At the end of 1903 one of the Hamburg-American Liners called at Dover on an experimental visit. This was followed by an agreement between the shipping company and the Harbour Board for the steamers to regularly call at Dover from July 1904. At the time Admiralty Harbour was being built, which enclosed the whole of the bay as we see today. This restricted passage and in 1906, the Deutschland collided with the Prince of Wales Pier. The damage to the liner was such that the rest of its voyage to New York had to be cancelled. After the accident, cruise liner traffic declined.
As part of the creation of the Admiralty Harbour, work had started on extending the Admiralty Pier in 1897 and it was agreed that the Harbour Board could widen it at landward end. In 1907, SECR obtained a 99 years lease to build the Marine Station but before it was completed the station was commandeered for the duration of World War I for military use. Marine Station was returned to civilian use in January 1919 and became the main station for cross Channel passengers.
On 19 August 1921, the Railways Act received Royal Assent that proscribed all the railway companies, which were in private hands, to merge into four ‘Groups’. One of these was the Southern Railway Company and was made up of railway companies that operated south of the Thames and included SECR. Southern Railway came into operation on 1 January 1923 and the following year it was announced that the Harbour Station was closing and finally did in 1927. At the time it was agreed to demolish the building to make room for new custom sheds and warehouse accommodation.
Partial demolition was completed by June 1929 when the ferry captains put forward the case for keeping the clock tower as it provided an excellent leading line. The tower was reduced in size, a light fixed on the top and it was decided to keep the connecting building. This remained in the hands of Southern Railway Shipping department, which together with the railways was nationalised on 1 January 1948.
The 1980s saw British Rail broken up and sold including, on 27 July 1984, Sealink UK Ltd the owners of Harbour Station. After a couple of changes of owners and name, the company joined with P&O on 10 March 1998, to form P&O Stena Line. In August 2002, P&O bought out Stena Line and gained full possession of the old Harbour Station. By that time the building was Listed and the shipping company used it for training.
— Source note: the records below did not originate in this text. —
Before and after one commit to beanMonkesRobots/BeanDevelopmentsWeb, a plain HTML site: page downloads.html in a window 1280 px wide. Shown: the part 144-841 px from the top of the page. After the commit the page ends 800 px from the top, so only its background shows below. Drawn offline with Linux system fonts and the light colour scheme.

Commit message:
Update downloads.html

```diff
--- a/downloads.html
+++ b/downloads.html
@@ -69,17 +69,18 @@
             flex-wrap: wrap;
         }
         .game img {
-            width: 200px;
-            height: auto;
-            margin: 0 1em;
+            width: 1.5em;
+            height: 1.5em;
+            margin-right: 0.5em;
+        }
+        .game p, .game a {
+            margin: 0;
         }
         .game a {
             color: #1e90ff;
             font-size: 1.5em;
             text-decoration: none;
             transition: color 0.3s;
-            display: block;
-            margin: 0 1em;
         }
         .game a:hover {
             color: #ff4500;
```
In 2010 P&O put the old Harbour Station on the market and following negotiations that lasted nearly two years, John Shirley, head of a Snargate Street freight-forwarding business took over the building early in 2013. He plans to institute the ‘Green policy’ similar to that he successfully put in place at the offices in Snargate Street. This included recycling and composting measures, installation of a sedum grass roof, solar panels, rainwater harvesting and use of wood-pellet boiler.
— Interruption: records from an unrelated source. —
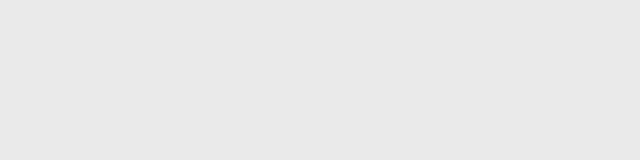
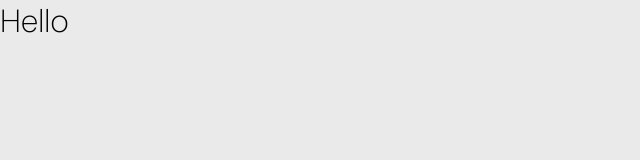
Before and after one commit to RaveZam/React-with-SQL-E-Commerce-Web, a React (Vite) app: page /Hero in a window 1280 px wide. Before the commit this address had no page. Shown: the top 160 px of the page, without its empty margins (0-640 px from the left). Built offline with nearby package versions, Linux system fonts and the light colour scheme.

Commit message:
Added Hero Section

```diff
--- a/src/App.jsx
+++ b/src/App.jsx
@@ -3,6 +3,8 @@ import Login from "./loginandregister/Login";
 import styles from "./app.module.css";
 import { BrowserRouter as Router, Routes, Route } from "react-router-dom";
 import { BrowserRouter } from "react-router-dom";
+
+import Hero from "./hero/Hero";
 
 function App() {
   return (
@@ -10,6 +12,7 @@ function App() {
       <BrowserRouter>
         <Routes>
           <Route index element={<Login />} />
+          <Route path="/Hero" element={<Hero />} />
         </Routes>
       </BrowserRouter>
     </>
--- /dev/null
+++ b/src/hero/Hero.jsx
@@ -0,0 +1,7 @@
+export default function Hero() {
+  return (
+    <div>
+      <h1>Hello</h1>
+    </div>
+  );
+}
--- a/src/loginandregister/Login.jsx
+++ b/src/loginandregister/Login.jsx
@@ -1,6 +1,7 @@
 import axios from "axios";
 import { useState } from "react";
 import styles from "./login.module.css";
+import { Navigate, useNavigate } from "react-router-dom";
 
 import Errorcomponent from "./Errorcomponent";
 
@@ -17,6 +18,7 @@ export default function Login() {
   const [usernotfound, setusernotfound] = useState(false);
   const [emailTaken, setEmailtaken] = useState(false);
   const [weakpassword, setweakpassword] = useState(false);
+  const navigate = useNavigate();
 
   function handleLogin(e) {
     e.preventDefault();
@@ -30,6 +32,7 @@ export default function Login() {
       .then((responce) => {
         console.log(responce);
         if (responce.data.status === "loginsuccess") {
+          navigate("/Hero");
           setEmptylogin(false);
           setusernotfound(false);
           setincorrectpassword(false);
@@ -51,7 +54,6 @@ export default function Login() {
       })
       .catch((error) => console.log(error));
   }
-
   function handleRegister(e) {
     e.preventDefault();
     const url = "http://localhost/reactdatabase/index.php";
@@ -78,6 +80,7 @@ export default function Login() {
           console.log("weakpassword");
         } else if (responce.data.status === "registersuccess") {
           console.log("registersuccess");
+          setweakpassword(false);
           setregisterSuccess(true);
         }
       })
```
Also changed, not shown: src/hero/hero.module.css (added), 1 other file (tests, documents, lock files or other folders).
In preparation for converting the old Harbour Station, Mr Shirley constructed a site office using recycled bits and resembles a signal box. Since then he has refurbished much of the old station adding appropriate historic memorabilia. More recently the Booking Hall has been converted into an independent entertainment venue with a standing capacity of 350. It boasts of in-house professional sound and lighting and designed with touring artists and the community in mind. The aim is to bring some of the biggest names in the industry to the venue, as well as encourage and promoting local talent. These days, besides live music, comedy, theatre and community events are stages at what is called The Booking Hall.
Dover Mercury: 16 & 23 September 2010